START Provided records
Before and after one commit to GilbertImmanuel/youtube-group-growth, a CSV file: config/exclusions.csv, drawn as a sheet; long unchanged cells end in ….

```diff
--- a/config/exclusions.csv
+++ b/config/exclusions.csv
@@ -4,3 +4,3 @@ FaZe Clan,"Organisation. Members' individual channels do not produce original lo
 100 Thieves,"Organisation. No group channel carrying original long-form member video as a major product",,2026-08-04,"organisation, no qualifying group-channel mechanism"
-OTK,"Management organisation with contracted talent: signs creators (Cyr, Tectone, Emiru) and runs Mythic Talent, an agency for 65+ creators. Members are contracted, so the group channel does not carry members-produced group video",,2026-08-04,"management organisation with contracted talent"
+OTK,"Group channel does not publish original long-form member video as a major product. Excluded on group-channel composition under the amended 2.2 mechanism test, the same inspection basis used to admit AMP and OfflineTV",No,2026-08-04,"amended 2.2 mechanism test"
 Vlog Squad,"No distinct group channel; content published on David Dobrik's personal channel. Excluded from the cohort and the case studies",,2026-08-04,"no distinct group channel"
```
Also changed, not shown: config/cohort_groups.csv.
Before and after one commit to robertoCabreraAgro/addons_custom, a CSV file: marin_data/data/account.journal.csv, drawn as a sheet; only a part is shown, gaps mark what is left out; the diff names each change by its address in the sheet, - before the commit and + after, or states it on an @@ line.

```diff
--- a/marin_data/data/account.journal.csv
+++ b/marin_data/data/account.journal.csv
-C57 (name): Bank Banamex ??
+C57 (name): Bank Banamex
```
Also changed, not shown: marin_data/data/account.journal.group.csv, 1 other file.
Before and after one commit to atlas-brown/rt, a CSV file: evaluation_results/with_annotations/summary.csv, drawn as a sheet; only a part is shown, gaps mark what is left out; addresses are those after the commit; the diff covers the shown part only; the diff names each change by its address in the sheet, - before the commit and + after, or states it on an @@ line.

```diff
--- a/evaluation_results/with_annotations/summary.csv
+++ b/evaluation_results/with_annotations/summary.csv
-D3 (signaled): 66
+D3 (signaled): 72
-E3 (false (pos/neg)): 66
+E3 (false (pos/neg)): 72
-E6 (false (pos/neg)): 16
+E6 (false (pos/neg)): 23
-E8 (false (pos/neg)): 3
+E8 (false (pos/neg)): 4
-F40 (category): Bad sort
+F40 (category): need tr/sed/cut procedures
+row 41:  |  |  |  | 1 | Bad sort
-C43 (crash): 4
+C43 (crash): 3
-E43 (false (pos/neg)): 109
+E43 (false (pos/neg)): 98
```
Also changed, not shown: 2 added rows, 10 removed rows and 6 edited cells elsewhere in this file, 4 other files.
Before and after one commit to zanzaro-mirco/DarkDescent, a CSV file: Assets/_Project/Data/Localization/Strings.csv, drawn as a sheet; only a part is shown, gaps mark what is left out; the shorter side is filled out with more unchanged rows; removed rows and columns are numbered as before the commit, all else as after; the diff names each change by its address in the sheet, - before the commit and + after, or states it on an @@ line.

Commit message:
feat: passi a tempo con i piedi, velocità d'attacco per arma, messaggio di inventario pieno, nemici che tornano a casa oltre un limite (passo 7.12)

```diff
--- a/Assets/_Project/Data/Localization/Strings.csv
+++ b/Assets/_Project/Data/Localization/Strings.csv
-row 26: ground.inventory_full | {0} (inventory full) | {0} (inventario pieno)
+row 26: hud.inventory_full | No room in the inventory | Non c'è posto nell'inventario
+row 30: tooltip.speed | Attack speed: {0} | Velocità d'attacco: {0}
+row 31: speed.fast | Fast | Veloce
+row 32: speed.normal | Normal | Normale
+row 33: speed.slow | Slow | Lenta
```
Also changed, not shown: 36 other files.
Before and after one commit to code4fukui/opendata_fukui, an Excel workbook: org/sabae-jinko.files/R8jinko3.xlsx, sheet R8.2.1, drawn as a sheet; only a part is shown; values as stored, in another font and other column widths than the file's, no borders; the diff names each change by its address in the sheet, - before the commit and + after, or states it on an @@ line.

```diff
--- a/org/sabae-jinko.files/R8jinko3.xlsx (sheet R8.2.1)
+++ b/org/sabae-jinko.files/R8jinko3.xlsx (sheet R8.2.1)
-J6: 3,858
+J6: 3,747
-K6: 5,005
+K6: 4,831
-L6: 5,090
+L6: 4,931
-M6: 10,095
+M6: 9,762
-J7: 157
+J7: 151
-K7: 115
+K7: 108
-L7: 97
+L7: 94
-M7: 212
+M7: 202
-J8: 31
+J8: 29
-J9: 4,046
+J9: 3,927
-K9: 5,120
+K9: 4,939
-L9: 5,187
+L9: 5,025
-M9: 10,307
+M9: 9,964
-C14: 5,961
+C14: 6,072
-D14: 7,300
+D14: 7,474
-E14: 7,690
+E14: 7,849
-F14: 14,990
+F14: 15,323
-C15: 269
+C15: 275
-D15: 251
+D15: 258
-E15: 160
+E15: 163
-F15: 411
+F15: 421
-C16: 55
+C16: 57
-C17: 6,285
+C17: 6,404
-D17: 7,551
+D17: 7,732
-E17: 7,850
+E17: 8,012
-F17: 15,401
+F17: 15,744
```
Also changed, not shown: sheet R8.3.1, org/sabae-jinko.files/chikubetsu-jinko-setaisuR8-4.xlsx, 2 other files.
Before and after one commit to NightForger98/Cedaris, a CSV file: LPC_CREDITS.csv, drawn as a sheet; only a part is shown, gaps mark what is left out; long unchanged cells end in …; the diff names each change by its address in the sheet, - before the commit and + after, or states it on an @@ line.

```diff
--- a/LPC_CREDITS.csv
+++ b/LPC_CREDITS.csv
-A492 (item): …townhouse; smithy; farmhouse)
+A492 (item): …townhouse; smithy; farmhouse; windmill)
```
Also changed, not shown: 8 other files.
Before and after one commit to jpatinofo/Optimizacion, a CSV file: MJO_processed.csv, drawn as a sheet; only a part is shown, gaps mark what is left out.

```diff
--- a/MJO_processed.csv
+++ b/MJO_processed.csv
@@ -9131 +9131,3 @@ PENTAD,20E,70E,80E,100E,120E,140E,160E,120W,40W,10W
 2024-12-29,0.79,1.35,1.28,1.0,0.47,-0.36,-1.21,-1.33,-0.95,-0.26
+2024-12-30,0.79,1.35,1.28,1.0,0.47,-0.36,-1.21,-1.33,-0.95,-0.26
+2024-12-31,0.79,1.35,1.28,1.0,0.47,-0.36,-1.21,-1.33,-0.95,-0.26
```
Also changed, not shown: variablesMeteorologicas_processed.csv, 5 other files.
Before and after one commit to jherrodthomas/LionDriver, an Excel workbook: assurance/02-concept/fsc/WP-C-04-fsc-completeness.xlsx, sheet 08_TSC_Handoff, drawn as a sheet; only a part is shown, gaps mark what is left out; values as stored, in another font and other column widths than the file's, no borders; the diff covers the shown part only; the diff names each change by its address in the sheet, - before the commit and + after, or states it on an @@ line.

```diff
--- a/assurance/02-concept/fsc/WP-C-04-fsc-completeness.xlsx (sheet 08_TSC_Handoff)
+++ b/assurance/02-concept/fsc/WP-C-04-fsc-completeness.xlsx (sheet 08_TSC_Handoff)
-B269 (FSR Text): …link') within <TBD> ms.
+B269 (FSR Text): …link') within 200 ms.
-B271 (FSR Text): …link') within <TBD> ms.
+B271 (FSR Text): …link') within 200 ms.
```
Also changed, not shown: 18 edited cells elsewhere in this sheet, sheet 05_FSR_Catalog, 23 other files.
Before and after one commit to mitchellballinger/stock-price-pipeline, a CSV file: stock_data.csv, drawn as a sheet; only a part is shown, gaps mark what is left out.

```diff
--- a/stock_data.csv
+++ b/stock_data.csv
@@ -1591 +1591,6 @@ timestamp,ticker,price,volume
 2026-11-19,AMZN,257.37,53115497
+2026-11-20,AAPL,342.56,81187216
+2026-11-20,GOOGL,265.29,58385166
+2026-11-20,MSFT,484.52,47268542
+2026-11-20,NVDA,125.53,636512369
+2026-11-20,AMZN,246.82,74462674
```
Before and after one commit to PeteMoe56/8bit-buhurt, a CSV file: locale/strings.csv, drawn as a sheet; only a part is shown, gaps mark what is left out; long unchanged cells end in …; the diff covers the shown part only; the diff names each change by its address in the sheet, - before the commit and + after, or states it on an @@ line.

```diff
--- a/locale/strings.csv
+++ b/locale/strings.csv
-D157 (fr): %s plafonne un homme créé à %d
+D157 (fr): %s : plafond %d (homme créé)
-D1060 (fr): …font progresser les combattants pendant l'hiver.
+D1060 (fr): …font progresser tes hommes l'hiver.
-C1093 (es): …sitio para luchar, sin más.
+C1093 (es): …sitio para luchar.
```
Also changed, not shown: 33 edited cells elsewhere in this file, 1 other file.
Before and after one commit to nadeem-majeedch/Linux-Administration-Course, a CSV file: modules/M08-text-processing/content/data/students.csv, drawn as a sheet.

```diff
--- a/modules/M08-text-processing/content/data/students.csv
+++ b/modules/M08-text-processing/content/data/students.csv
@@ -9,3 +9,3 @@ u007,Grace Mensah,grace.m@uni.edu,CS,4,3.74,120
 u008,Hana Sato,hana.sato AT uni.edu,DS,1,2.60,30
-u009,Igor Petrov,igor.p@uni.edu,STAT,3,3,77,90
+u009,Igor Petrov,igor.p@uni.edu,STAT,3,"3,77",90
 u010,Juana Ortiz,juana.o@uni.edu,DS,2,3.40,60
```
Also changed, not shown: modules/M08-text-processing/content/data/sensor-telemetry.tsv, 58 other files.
END Provided records
### Task brief
From the listing above, collect every line that mentions the word "créé".

### Output
-D157 (fr): %s plafonne un homme créé à %d
+D157 (fr): %s : plafond %d (homme créé)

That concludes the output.